▶ EXERCISE AIM
The data needs to be returned in full, exactly as it reads.
━━ SOURCE RECORDS ━━
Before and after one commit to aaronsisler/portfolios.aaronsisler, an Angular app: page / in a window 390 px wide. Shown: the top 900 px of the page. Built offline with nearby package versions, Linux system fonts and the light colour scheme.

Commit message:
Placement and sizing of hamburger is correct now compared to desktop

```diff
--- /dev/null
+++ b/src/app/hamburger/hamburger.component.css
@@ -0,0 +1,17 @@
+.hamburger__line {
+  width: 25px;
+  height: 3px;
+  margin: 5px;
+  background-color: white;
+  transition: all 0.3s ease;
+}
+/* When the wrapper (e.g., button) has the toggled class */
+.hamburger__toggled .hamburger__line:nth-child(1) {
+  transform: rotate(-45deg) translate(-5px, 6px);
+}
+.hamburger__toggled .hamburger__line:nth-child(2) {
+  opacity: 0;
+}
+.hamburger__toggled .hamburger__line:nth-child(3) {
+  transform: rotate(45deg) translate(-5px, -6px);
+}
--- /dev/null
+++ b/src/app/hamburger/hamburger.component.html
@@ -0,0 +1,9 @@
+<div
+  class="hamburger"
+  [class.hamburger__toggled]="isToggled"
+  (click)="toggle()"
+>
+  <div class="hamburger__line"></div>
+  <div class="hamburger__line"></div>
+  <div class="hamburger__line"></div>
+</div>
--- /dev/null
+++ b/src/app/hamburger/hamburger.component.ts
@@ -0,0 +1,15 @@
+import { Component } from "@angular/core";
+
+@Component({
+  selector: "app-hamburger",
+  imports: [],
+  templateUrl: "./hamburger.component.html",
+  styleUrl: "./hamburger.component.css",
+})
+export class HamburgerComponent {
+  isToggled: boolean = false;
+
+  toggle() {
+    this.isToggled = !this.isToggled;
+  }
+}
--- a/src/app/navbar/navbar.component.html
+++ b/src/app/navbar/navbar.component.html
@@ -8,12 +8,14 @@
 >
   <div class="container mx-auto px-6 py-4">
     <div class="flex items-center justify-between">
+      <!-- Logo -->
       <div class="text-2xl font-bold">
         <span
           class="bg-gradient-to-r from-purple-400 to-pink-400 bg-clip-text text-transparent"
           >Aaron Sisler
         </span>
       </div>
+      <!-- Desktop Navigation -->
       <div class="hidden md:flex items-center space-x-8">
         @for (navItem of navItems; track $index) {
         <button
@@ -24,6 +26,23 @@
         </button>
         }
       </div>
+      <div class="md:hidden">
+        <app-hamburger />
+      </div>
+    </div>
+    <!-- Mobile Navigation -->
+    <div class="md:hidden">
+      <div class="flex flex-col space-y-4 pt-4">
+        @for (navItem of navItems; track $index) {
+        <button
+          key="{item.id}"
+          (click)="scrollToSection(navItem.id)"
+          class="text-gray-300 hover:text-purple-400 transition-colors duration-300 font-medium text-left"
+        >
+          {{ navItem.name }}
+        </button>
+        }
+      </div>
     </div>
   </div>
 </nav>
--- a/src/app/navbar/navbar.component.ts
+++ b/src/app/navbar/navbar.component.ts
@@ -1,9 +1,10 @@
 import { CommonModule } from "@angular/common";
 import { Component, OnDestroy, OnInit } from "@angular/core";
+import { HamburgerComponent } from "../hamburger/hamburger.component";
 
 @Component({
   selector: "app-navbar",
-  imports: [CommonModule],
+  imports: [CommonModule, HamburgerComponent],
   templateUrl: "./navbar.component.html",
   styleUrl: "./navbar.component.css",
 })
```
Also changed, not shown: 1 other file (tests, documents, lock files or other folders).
━━━
▶ EXERCISE ANSWER
Before and after one commit to aaronsisler/portfolios.aaronsisler, an Angular app: page / in a window 390 px wide. Shown: the top 900 px of the page. Built offline with nearby package versions, Linux system fonts and the light colour scheme.

Commit message:
Placement and sizing of hamburger is correct now compared to desktop

```diff
--- /dev/null
+++ b/src/app/hamburger/hamburger.component.css
@@ -0,0 +1,17 @@
+.hamburger__line {
+  width: 25px;
+  height: 3px;
+  margin: 5px;
+  background-color: white;
+  transition: all 0.3s ease;
+}
+/* When the wrapper (e.g., button) has the toggled class */
+.hamburger__toggled .hamburger__line:nth-child(1) {
+  transform: rotate(-45deg) translate(-5px, 6px);
+}
+.hamburger__toggled .hamburger__line:nth-child(2) {
+  opacity: 0;
+}
+.hamburger__toggled .hamburger__line:nth-child(3) {
+  transform: rotate(45deg) translate(-5px, -6px);
+}
--- /dev/null
+++ b/src/app/hamburger/hamburger.component.html
@@ -0,0 +1,9 @@
+<div
+  class="hamburger"
+  [class.hamburger__toggled]="isToggled"
+  (click)="toggle()"
+>
+  <div class="hamburger__line"></div>
+  <div class="hamburger__line"></div>
+  <div class="hamburger__line"></div>
+</div>
--- /dev/null
+++ b/src/app/hamburger/hamburger.component.ts
@@ -0,0 +1,15 @@
+import { Component } from "@angular/core";
+
+@Component({
+  selector: "app-hamburger",
+  imports: [],
+  templateUrl: "./hamburger.component.html",
+  styleUrl: "./hamburger.component.css",
+})
+export class HamburgerComponent {
+  isToggled: boolean = false;
+
+  toggle() {
+    this.isToggled = !this.isToggled;
+  }
+}
--- a/src/app/navbar/navbar.component.html
+++ b/src/app/navbar/navbar.component.html
@@ -8,12 +8,14 @@
 >
   <div class="container mx-auto px-6 py-4">
     <div class="flex items-center justify-between">
+      <!-- Logo -->
       <div class="text-2xl font-bold">
         <span
           class="bg-gradient-to-r from-purple-400 to-pink-400 bg-clip-text text-transparent"
           >Aaron Sisler
         </span>
       </div>
+      <!-- Desktop Navigation -->
       <div class="hidden md:flex items-center space-x-8">
         @for (navItem of navItems; track $index) {
         <button
@@ -24,6 +26,23 @@
         </button>
         }
       </div>
+      <div class="md:hidden">
+        <app-hamburger />
+      </div>
+    </div>
+    <!-- Mobile Navigation -->
+    <div class="md:hidden">
+      <div class="flex flex-col space-y-4 pt-4">
+        @for (navItem of navItems; track $index) {
+        <button
+          key="{item.id}"
+          (click)="scrollToSection(navItem.id)"
+          class="text-gray-300 hover:text-purple-400 transition-colors duration-300 font-medium text-left"
+        >
+          {{ navItem.name }}
+        </button>
+        }
+      </div>
     </div>
   </div>
 </nav>
--- a/src/app/navbar/navbar.component.ts
+++ b/src/app/navbar/navbar.component.ts
@@ -1,9 +1,10 @@
 import { CommonModule } from "@angular/common";
 import { Component, OnDestroy, OnInit } from "@angular/core";
+import { HamburgerComponent } from "../hamburger/hamburger.component";
 
 @Component({
   selector: "app-navbar",
-  imports: [CommonModule],
+  imports: [CommonModule, HamburgerComponent],
   templateUrl: "./navbar.component.html",
   styleUrl: "./navbar.component.css",
 })
```
Also changed, not shown: 1 other file (tests, documents, lock files or other folders).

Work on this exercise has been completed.